I’ve been doing a partial water change and ‘hoovering’ the fine gravel in my African cichlid tank once or twice a week. They are doing well, always hungry and active and I’ve got two breeding nets hanging on the tank; one has my first baby fish, the other more recent triplets, found when doing a tank clean. I only have a big mopani root and lava rocks in there so I move everything to one side, clean, then do the other side. This is how I discovered and netted the slow moving fish babies.
I have only seen evidence of the blue Acei breeding, the male chasing the females and the larger female with a mouthbrood of eggs. Last night I noticed she has another mouthful! A least she seems to get 3 or 4 weeks between eggs to eat and recover. She is the blue one in the pics with a slightly baggy chin.

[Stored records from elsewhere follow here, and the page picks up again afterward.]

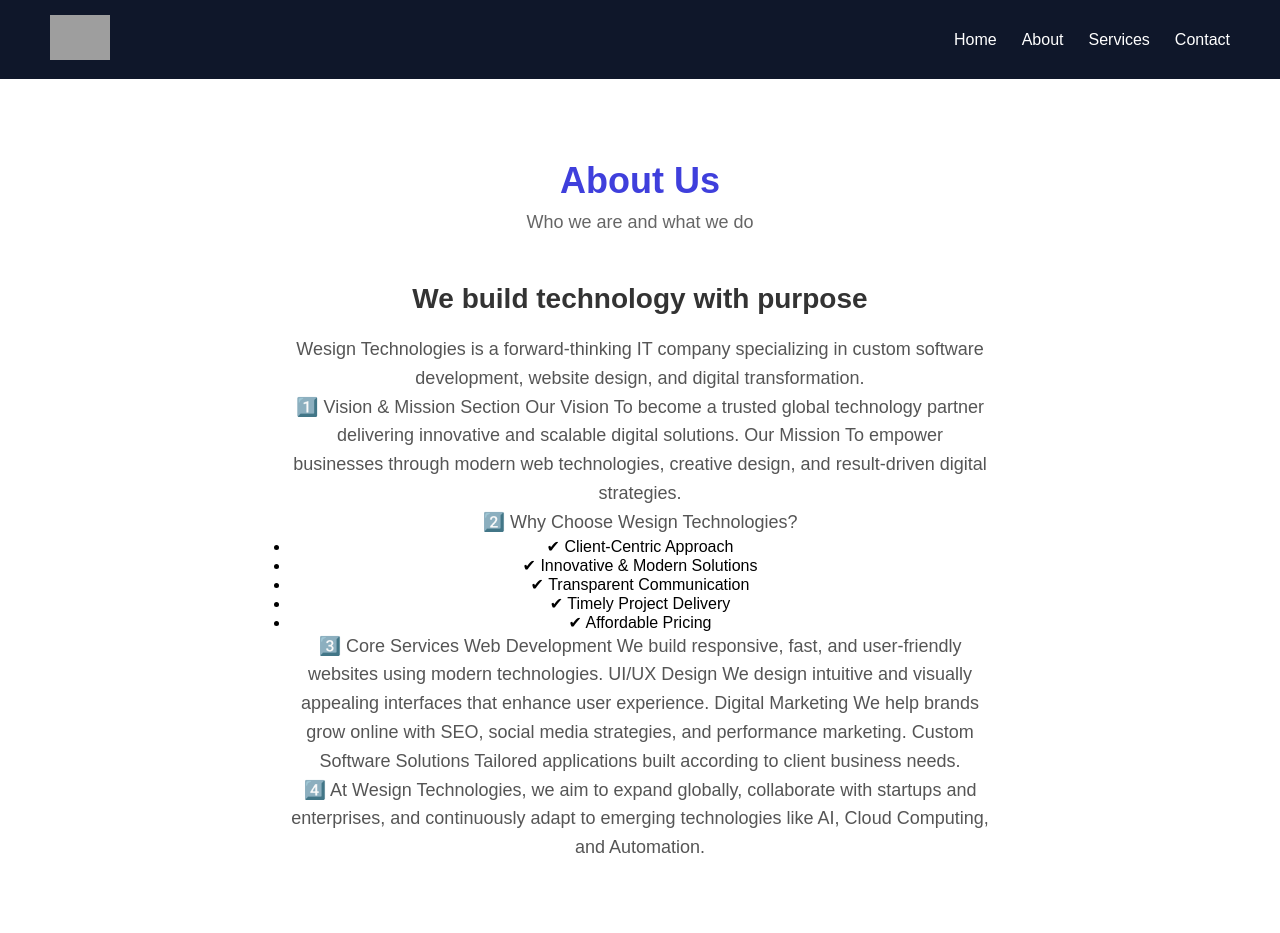
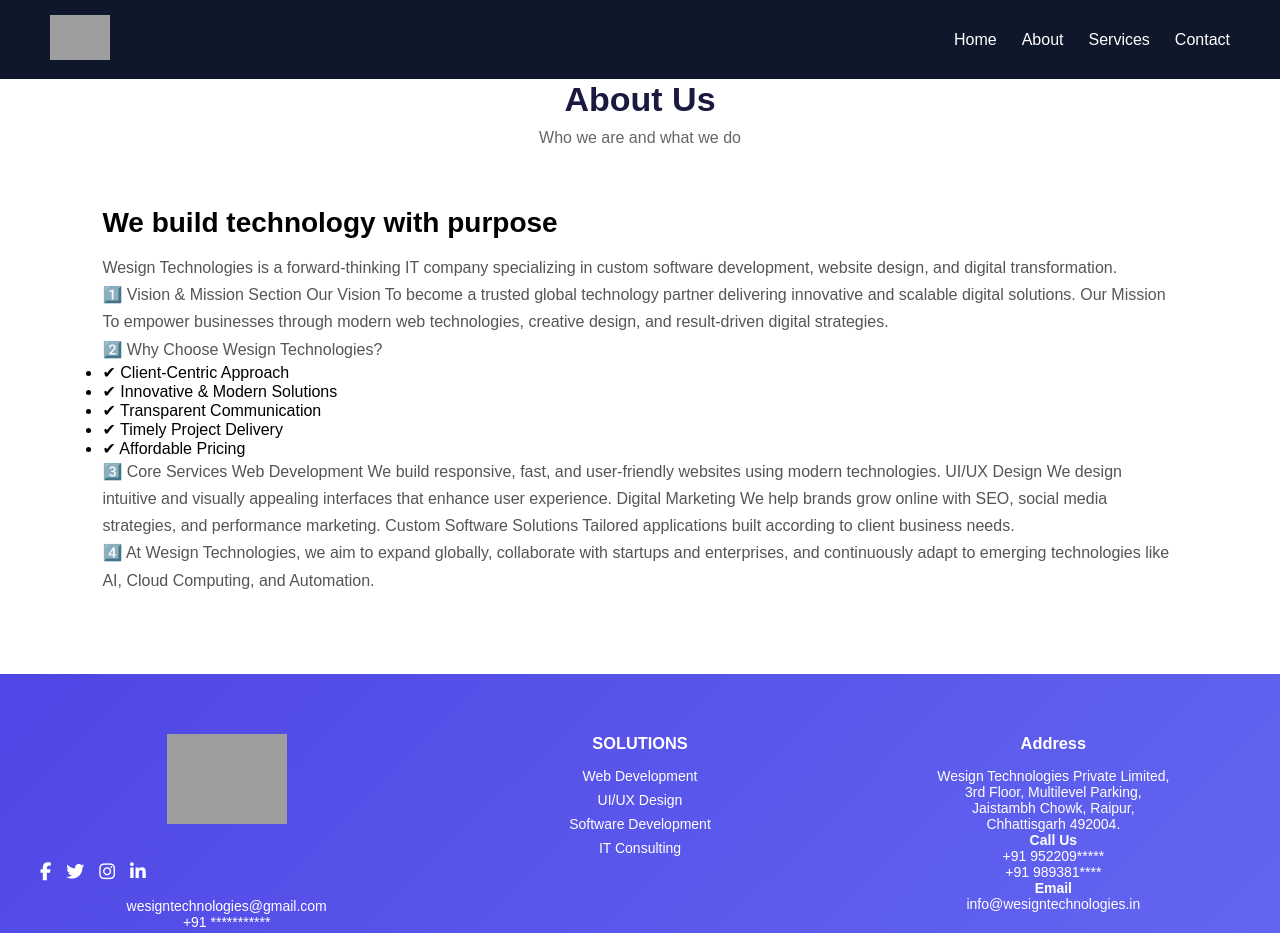
Before and after one commit to vaishnavriya92/wesign, a plain HTML site: page about.html in a window 1280 px wide. Shown: the top 933 px of the page. Drawn offline with Linux system fonts and the light colour scheme; grey boxes are pictures that could not be loaded.

Commit message:
Update style.css

```diff
--- a/style.css
+++ b/style.css
@@ -1,12 +1,10 @@
-
-* {
+* * {
     margin: 0;
     padding: 0;
     box-sizing: border-box;
 }
 
 body {
-  padding-top: 80px;
     font-family: Arial, sans-serif;
     overflow-x: hidden;
 }
@@ -44,10 +42,6 @@
 
 nav ul li a:hover {
     text-decoration: underline;
-}
-.nav-link {
-  display:flex;
-  gap: 20px;
 }
 
     .hero {
@@ -137,7 +131,7 @@
       color: #555;
     }
 
-    .service {
+    .services {
       display: grid;
       grid-template-columns: repeat(auto-fit, minmax(250px, 1fr));
       gap: 25px;
@@ -275,84 +269,5 @@
       .hero {
         text-align: center;
       }
+
     }
-    @media (max-width: 768px) {
-    .services {
-        flex-direction: column;
-    }
-}
-@media (max-width: 768px) {
-  .nav-link {
-    flex-direction: column;
-  }
-}
-@media (max-width: 768px) {
-
-
-}
-@media (max-width: 768px) {
-
-    .hero {
-        padding: 100px 5% 60px;
-    }
-
-    .hero h1 {
-        font-size: 30px;
-    }
-
-    .hero p {
-        font-size: 14px;
-    }
-
-    .hero button {
-        font-size: 14px;
-        padding: 10px 20px;
-    }
-}
-
-
-
-section {
-    padding: 80px 8%;
-}
-
-/* Section Title */
-.section-title {
-    text-align: center;
-    margin-bottom: 50px;
-}
-
-.section-title h2 {
-    font-size: 36px;
-    color: #3f3fdc;
-    margin-bottom: 10px;
-}
-
-.section-title p {
-    color: #666;
-    font-size: 18px;
-}
-
-/* About Section */
-.about {
-    display: flex;
-    justify-content: center;
-    align-items: center;
-}
-
-.about-text {
-    max-width: 700px;
-    text-align: center;
-}
-
-.about-text h3 {
-    font-size: 28px;
-    margin-bottom: 20px;
-    color: #333;
-}
-
-.about-text p {
-    font-size: 18px;
-    color: #555;
-    line-height: 1.6;
-}
```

The flamboyant male Strawberry Peacock rammed into my arm the last time I was rock moving and nibbled at me. Unfortunately I didn’t have any mark on my arm to show off but really it is a good thing he has such small teeth! I have read online about cichlids attacking human arms in their tanks if they are protecting young or territory. It made me shriek and laugh a lot! A brave fishie.
The original peaceful community tank is doing well. The male Lace gouramis have lovely skirts and seem to be defending territories, the clown loaches pile up together, hide in the tubes and generally mill around. The shrimp are still with us, popping into view occasionally and the rainbows, cory, bristlenose catfish and scissor tailed Rasboras are all living well.
A while back the male bristlenose Stephen was wedged into a smaller ridged tube I had in the tank. I had to cut the tube with scissors to free him which was a bit scary and he suffered nibbled/shredded fins, the poor thing. He took a while to calm down afterwards and has miraculously GROWN BACK his missing fin parts! I can only imagine they are like re grown skin over the structure of his fin bones. Good boy, Stephen.